Suffer the Children

Suffer the Children by Graig DeLouie is an interesting combination of apocalyptic epidemic tale and a vampire novel. But it made me think more of P. D. James' The Children of Men than any vampire book, especially in the first half. One day all the children in the world who haven't reached puberty falls dead. The phenomena is named The Herod"s Syndrome after King Herod who murdered all the children in order to kill the Jewish messiah. Two days after the mass dying, the children come back to life. At first there seems little outward change and much celebration from the families. But soon, they begin to have a yearning for blood. If not quenched, they begin to die again.

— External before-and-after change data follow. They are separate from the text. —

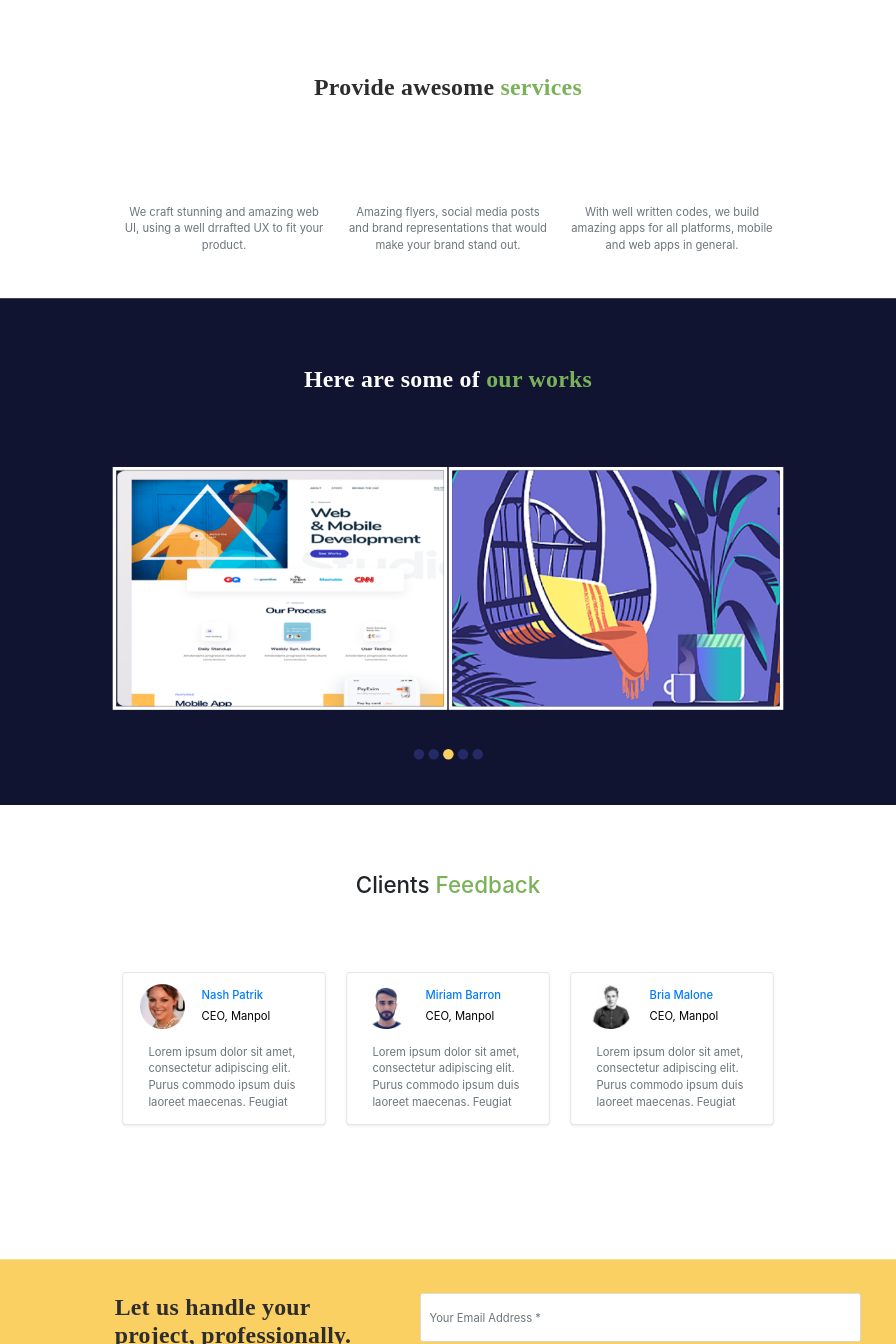
Repository: mdtahsinamin/creative-agency-client
Page: /
The author's editor kept a copy of each file at every save. The page is drawn from the files as they stood at one save, then again after the next save.
The browser window is 1280 px wide. The pictures show the part of the page from y = 990 to 2910 px (the page is 3474 px tall before and 3380 px after), at 70% of full size.
The page's requests for data from a server got no answer. The project was rebuilt for these pictures with package versions that can differ from the ones it lists, and the page was loaded fresh each time. No one was signed in, and anything a server would have sent is missing. Also part of the build but not shown: src/App.css, src/components/Share/ExtraAppBar/ExtraAppBar.css, src/components/Share/ExtraAppBar/ExtraAppBar.js, src/components/Login/Login.css, src/components/Login/firebase.config.js, src/components/Login/LoginManager.js, src/components/Login/Login.js, src/components/Dashboard/Dashboard/SideBar/SideBar.css and 15 more.

Above is the page before, as saved 2020-10-17 21:28:42.

After the next save:
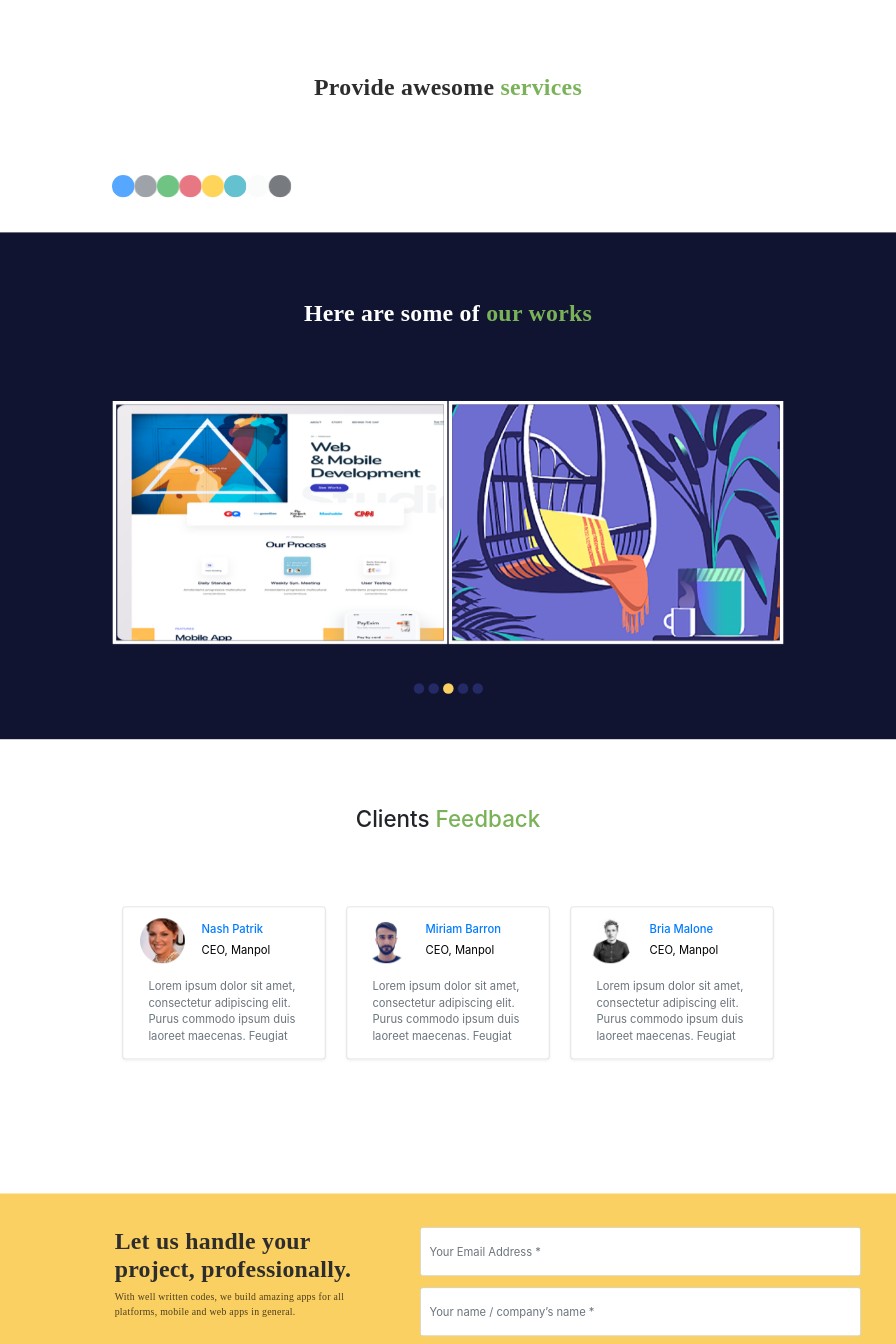
Saved 98 s later.
--- a/src/components/Home/Services/Services.js
+++ b/src/components/Home/Services/Services.js
@@ -1,28 +1,29 @@
-import React from 'react';
+import React, { useEffect, useState } from 'react';
 import ServiceDetail from '../ServiceDetail/ServiceDetail';
 import './Services.css';
 import Web from '../../../images/icons/service1.png'
 import gp from '../../../images/icons/service2.png'
 import dev from '../../../images/icons/service3.png'
-const serviceData = [
-    {
-    title: ' Web & Mobile design',
-    description: 'We craft stunning and amazing web UI, using a well drrafted UX to fit your product.',
-    image:Web
-    },
-    {
-    title:'Graphic design',
-    description:'Amazing flyers, social media posts and brand representations that would make your brand stand out.',
-    image:gp
-    },
-    {
-        title:'Web development',
-        description:'With well written codes, we build amazing apps for all platforms, mobile and web apps in general.',
-        image:dev
-    }
-]
+import Loader from '../../Share/Loader/Loader';
 
 const Services = () => {
+
+    const [serviceData,setServiceData] = useState([]);
+
+    useEffect(()=>{
+
+        async function loadData() {
+            const request = await fetch('http://localhost:5200/allService')
+
+            return request;
+        }
+
+        loadData().then(res => res.json())
+        .then(data=> setServiceData(data));
+
+    },[])
+
+
     return (
         <section className="services-container mt-5">
             <div className="text-center">
@@ -30,8 +31,8 @@ const Services = () => {
             </div>
           <div className="d-flex justify-content-center">
             <div className="w-75 row mt-5 pt-5">
-                {
-                    serviceData.map(service => <ServiceDetail service={service} key={service.name}></ServiceDetail>)
+                {  (serviceData.length === 0)  ? <Loader></Loader>:
+                    serviceData.map(service => <ServiceDetail service={service} key={service._id}></ServiceDetail>)
                 }
             </div>
         </div>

DeLouie centers his tale around basically three group of people. A blue-collar couple with two children, a wealthier single mother with one somewhat over-protected son, and a pediatrician and his wife who recently lost their son before the syndrome. It is a good setup and through the eyes of these families, we also see the devastation of society after an event that may mean their extinction. Yet I'm not really sure what kind of novel the author intended this to be. For the first half, it is a good apocalyptic novel like the previously mentioned Children of God where no children were being born into the world. Suffer the Children does a better job at focusing on the individual loss while Children of God is more of a socio-philosophical commentary. The first half was both sad and enthralling. Yet when the children rise again, the book seems to be turning into a monster tale. The world is still disintegrating and families are forced to do terrible things to survive. However switching from Children of Men toDracula is simply too much of a change in gears. At the end, the monster portion of the story comes into clearer focus but it was way too late for this reader. The author also tried to explain what the Herod Syndrome is but it is just too much of a out of nowhere explanation let my mind suspend belief. The open endedness typical of a author hungry for a sequel doesn't help my opinion either.

So while this is a well written tale that held much promise, However, I didn't think it held together well enough for what the author was trying to do. It would have made a great post-apocalypical story or a promising revision of vampires. But both? Not this time.